Some of the areas in which businesses make their largest investments of time and expense are trade secrets (including customer lists) customer relations and client development, and employee development. However, these interests may conflict, especially when highly placed employees leave a firm. This is an area of potentially bitter dispute in New Jersey business law and employment law.
Businesses have many trade secrets, but the most important of these is often information regarding its customers. Because of intense competition, and the time, effort and expense which businesses invest in cultivating their clients, customer lists, especially customer lists in service industries, are protected by the common law and New Jerseys Trade Secrets Act.
Businesses also invest significant expense in training and developing their employees, even aside from salary and benefits. Thus, New Jersey business law and employment law imposed a duty of loyalty on employees, even those who do not have a restrictive covenant. This duty of loyalty prohibits employees from competing with their employers while they are employed. An employee may not induce her employer’s employees or customers to leave her employer, nor may she appropriate her employer’s trade secrets. The employee may plan to leave, and if the employee does not have a restrictive covenant she can even seek employment with competitors or even set up a business entity which will compete with the employer after she leaves.
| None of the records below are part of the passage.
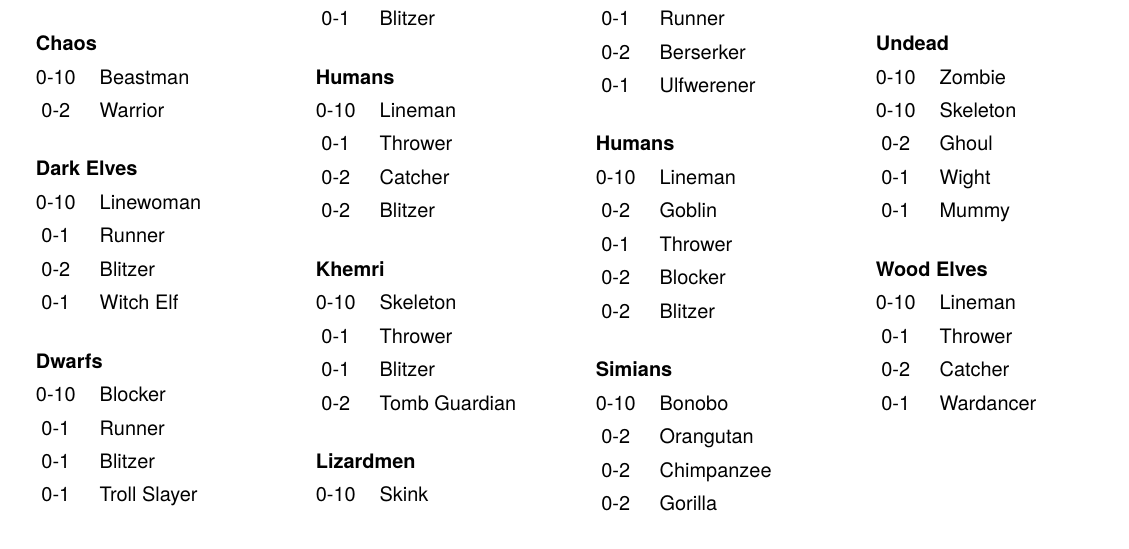
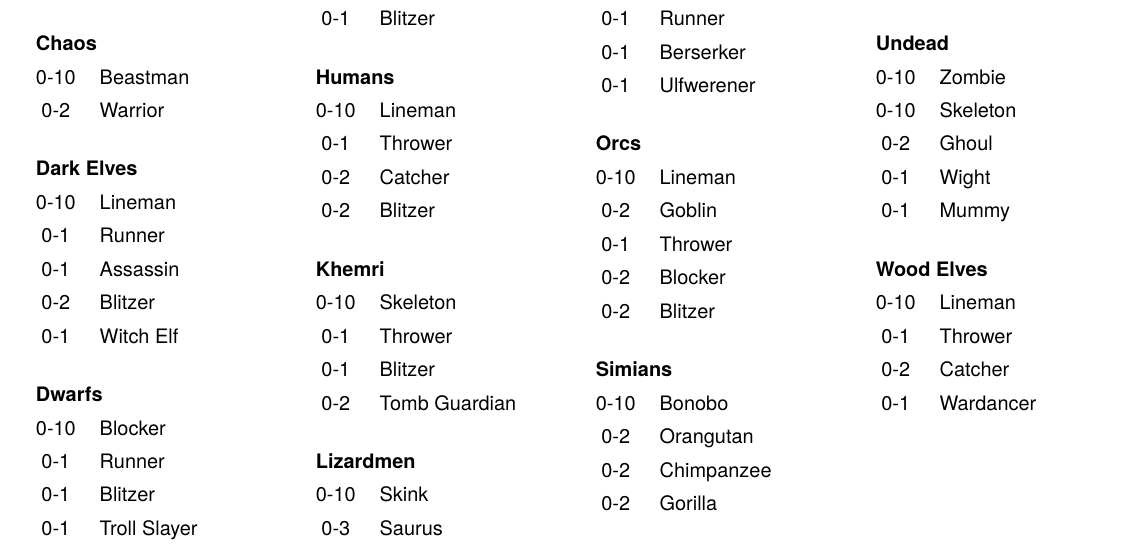
Before and after one commit to ibsh/bbb, a LaTeX document (bbb.tex, which reads sevens.tex): part of page 21 of 22, cut so that both start at the same text. Compiled offline with pdfLaTeX.

Commit message:
Again, many mistakes

```diff
--- a/sevens.tex
+++ b/sevens.tex
@@ -43,8 +43,9 @@
 
 \begin{tabularx}{\linewidth}{ c X }
 \multicolumn{2}{ l }{\textbf{Dark Elves}} \\
-0-10 & Linewoman \\
+0-10 & Lineman \\
 0-1  & Runner \\
+0-1  & Assassin \\
 0-2  & Blitzer \\
 0-1  & Witch Elf \\
 \end{tabularx}
@@ -125,14 +126,14 @@
 0-10 & Lineman \\
 0-1  & Thrower \\
 0-1  & Runner \\
-0-2  & Berserker \\
+0-1  & Berserker \\
 0-1  & Ulfwerener \\
 \end{tabularx}
 
 \vspace*{2ex}\null
 
 \begin{tabularx}{\linewidth}{ c X }
-\multicolumn{2}{ l }{\textbf{Humans}} \\
+\multicolumn{2}{ l }{\textbf{Orcs}} \\
 0-10 & Lineman \\
 0-2  & Goblin \\
 0-1  & Thrower \\
```
Also changed, not shown: bbb.pdf.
However, the employee cannot go beyond the planning stage while still employed.